* _Exercise description_: The whole listing below is to be output exactly, with no line skipped.

* _Data to process_:
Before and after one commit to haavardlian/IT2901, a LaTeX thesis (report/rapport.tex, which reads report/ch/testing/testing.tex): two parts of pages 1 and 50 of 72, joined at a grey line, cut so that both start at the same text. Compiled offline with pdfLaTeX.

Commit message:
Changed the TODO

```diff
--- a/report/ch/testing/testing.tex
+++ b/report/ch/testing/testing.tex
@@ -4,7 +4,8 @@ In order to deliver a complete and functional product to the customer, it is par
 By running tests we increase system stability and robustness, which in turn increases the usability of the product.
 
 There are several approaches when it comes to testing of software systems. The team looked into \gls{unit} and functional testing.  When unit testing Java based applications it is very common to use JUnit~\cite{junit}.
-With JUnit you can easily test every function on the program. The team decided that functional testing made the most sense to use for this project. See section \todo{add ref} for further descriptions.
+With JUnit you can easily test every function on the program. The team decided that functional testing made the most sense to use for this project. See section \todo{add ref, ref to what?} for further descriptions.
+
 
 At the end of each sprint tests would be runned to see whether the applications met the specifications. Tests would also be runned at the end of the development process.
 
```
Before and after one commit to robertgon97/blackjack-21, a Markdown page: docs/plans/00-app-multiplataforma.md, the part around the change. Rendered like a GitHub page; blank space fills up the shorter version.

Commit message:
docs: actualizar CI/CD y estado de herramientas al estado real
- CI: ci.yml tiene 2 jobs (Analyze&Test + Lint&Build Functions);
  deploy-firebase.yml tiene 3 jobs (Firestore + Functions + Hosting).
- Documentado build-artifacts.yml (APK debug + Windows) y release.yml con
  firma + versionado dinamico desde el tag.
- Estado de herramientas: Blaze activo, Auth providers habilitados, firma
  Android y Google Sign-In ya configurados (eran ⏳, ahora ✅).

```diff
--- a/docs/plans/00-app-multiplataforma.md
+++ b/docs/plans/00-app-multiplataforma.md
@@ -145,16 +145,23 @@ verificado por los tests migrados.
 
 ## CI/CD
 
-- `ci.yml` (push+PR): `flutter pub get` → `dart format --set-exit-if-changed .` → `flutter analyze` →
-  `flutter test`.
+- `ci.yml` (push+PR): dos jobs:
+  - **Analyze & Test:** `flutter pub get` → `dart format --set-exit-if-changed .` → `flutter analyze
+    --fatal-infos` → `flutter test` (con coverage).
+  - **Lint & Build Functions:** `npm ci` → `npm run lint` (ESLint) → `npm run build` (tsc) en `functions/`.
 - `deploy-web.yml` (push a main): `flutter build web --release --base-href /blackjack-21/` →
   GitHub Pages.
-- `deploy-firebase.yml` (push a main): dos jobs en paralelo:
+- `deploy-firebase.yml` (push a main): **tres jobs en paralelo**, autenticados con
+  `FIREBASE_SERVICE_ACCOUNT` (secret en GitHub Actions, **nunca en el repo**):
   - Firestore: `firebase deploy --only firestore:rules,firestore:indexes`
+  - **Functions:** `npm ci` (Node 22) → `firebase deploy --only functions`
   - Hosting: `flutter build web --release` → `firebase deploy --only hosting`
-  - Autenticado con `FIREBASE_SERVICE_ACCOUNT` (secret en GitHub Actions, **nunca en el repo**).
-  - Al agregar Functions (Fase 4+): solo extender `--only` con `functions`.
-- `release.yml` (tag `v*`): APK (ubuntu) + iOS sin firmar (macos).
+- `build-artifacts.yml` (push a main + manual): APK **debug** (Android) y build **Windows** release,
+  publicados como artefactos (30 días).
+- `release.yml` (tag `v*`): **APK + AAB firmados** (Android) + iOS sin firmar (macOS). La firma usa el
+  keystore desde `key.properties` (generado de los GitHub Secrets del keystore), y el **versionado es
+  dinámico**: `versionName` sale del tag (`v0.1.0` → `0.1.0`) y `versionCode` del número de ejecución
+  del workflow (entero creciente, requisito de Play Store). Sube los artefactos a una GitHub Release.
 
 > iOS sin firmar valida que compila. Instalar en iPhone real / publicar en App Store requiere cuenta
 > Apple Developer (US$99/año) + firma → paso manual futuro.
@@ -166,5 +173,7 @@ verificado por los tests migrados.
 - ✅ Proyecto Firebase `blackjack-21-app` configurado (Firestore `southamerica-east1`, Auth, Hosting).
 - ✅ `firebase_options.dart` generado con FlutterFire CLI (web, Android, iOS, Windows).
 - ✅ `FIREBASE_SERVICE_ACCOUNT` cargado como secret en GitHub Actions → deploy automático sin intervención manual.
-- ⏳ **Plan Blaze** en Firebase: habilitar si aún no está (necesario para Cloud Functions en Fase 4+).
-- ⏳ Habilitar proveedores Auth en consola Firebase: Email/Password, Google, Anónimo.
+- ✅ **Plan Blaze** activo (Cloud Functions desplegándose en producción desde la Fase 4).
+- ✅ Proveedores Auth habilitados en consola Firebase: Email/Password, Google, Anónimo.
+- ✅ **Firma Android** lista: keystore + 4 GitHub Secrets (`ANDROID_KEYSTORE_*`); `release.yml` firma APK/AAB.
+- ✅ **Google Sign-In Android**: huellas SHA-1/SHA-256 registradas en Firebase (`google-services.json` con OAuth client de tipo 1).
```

* _Solution_:
Before and after one commit to haavardlian/IT2901, a LaTeX thesis (report/rapport.tex, which reads report/ch/testing/testing.tex): two parts of pages 1 and 50 of 72, joined at a grey line, cut so that both start at the same text. Compiled offline with pdfLaTeX.

Commit message:
Changed the TODO

```diff
--- a/report/ch/testing/testing.tex
+++ b/report/ch/testing/testing.tex
@@ -4,7 +4,8 @@ In order to deliver a complete and functional product to the customer, it is par
 By running tests we increase system stability and robustness, which in turn increases the usability of the product.
 
 There are several approaches when it comes to testing of software systems. The team looked into \gls{unit} and functional testing.  When unit testing Java based applications it is very common to use JUnit~\cite{junit}.
-With JUnit you can easily test every function on the program. The team decided that functional testing made the most sense to use for this project. See section \todo{add ref} for further descriptions.
+With JUnit you can easily test every function on the program. The team decided that functional testing made the most sense to use for this project. See section \todo{add ref, ref to what?} for further descriptions.
+
 
 At the end of each sprint tests would be runned to see whether the applications met the specifications. Tests would also be runned at the end of the development process.
 
```
Before and after one commit to robertgon97/blackjack-21, a Markdown page: docs/plans/00-app-multiplataforma.md, the part around the change. Rendered like a GitHub page; blank space fills up the shorter version.

Commit message:
docs: actualizar CI/CD y estado de herramientas al estado real
- CI: ci.yml tiene 2 jobs (Analyze&Test + Lint&Build Functions);
  deploy-firebase.yml tiene 3 jobs (Firestore + Functions + Hosting).
- Documentado build-artifacts.yml (APK debug + Windows) y release.yml con
  firma + versionado dinamico desde el tag.
- Estado de herramientas: Blaze activo, Auth providers habilitados, firma
  Android y Google Sign-In ya configurados (eran ⏳, ahora ✅).

```diff
--- a/docs/plans/00-app-multiplataforma.md
+++ b/docs/plans/00-app-multiplataforma.md
@@ -145,16 +145,23 @@ verificado por los tests migrados.
 
 ## CI/CD
 
-- `ci.yml` (push+PR): `flutter pub get` → `dart format --set-exit-if-changed .` → `flutter analyze` →
-  `flutter test`.
+- `ci.yml` (push+PR): dos jobs:
+  - **Analyze & Test:** `flutter pub get` → `dart format --set-exit-if-changed .` → `flutter analyze
+    --fatal-infos` → `flutter test` (con coverage).
+  - **Lint & Build Functions:** `npm ci` → `npm run lint` (ESLint) → `npm run build` (tsc) en `functions/`.
 - `deploy-web.yml` (push a main): `flutter build web --release --base-href /blackjack-21/` →
   GitHub Pages.
-- `deploy-firebase.yml` (push a main): dos jobs en paralelo:
+- `deploy-firebase.yml` (push a main): **tres jobs en paralelo**, autenticados con
+  `FIREBASE_SERVICE_ACCOUNT` (secret en GitHub Actions, **nunca en el repo**):
   - Firestore: `firebase deploy --only firestore:rules,firestore:indexes`
+  - **Functions:** `npm ci` (Node 22) → `firebase deploy --only functions`
   - Hosting: `flutter build web --release` → `firebase deploy --only hosting`
-  - Autenticado con `FIREBASE_SERVICE_ACCOUNT` (secret en GitHub Actions, **nunca en el repo**).
-  - Al agregar Functions (Fase 4+): solo extender `--only` con `functions`.
-- `release.yml` (tag `v*`): APK (ubuntu) + iOS sin firmar (macos).
+- `build-artifacts.yml` (push a main + manual): APK **debug** (Android) y build **Windows** release,
+  publicados como artefactos (30 días).
+- `release.yml` (tag `v*`): **APK + AAB firmados** (Android) + iOS sin firmar (macOS). La firma usa el
+  keystore desde `key.properties` (generado de los GitHub Secrets del keystore), y el **versionado es
+  dinámico**: `versionName` sale del tag (`v0.1.0` → `0.1.0`) y `versionCode` del número de ejecución
+  del workflow (entero creciente, requisito de Play Store). Sube los artefactos a una GitHub Release.
 
 > iOS sin firmar valida que compila. Instalar en iPhone real / publicar en App Store requiere cuenta
 > Apple Developer (US$99/año) + firma → paso manual futuro.
@@ -166,5 +173,7 @@ verificado por los tests migrados.
 - ✅ Proyecto Firebase `blackjack-21-app` configurado (Firestore `southamerica-east1`, Auth, Hosting).
 - ✅ `firebase_options.dart` generado con FlutterFire CLI (web, Android, iOS, Windows).
 - ✅ `FIREBASE_SERVICE_ACCOUNT` cargado como secret en GitHub Actions → deploy automático sin intervención manual.
-- ⏳ **Plan Blaze** en Firebase: habilitar si aún no está (necesario para Cloud Functions en Fase 4+).
-- ⏳ Habilitar proveedores Auth en consola Firebase: Email/Password, Google, Anónimo.
+- ✅ **Plan Blaze** activo (Cloud Functions desplegándose en producción desde la Fase 4).
+- ✅ Proveedores Auth habilitados en consola Firebase: Email/Password, Google, Anónimo.
+- ✅ **Firma Android** lista: keystore + 4 GitHub Secrets (`ANDROID_KEYSTORE_*`); `release.yml` firma APK/AAB.
+- ✅ **Google Sign-In Android**: huellas SHA-1/SHA-256 registradas en Firebase (`google-services.json` con OAuth client de tipo 1).
```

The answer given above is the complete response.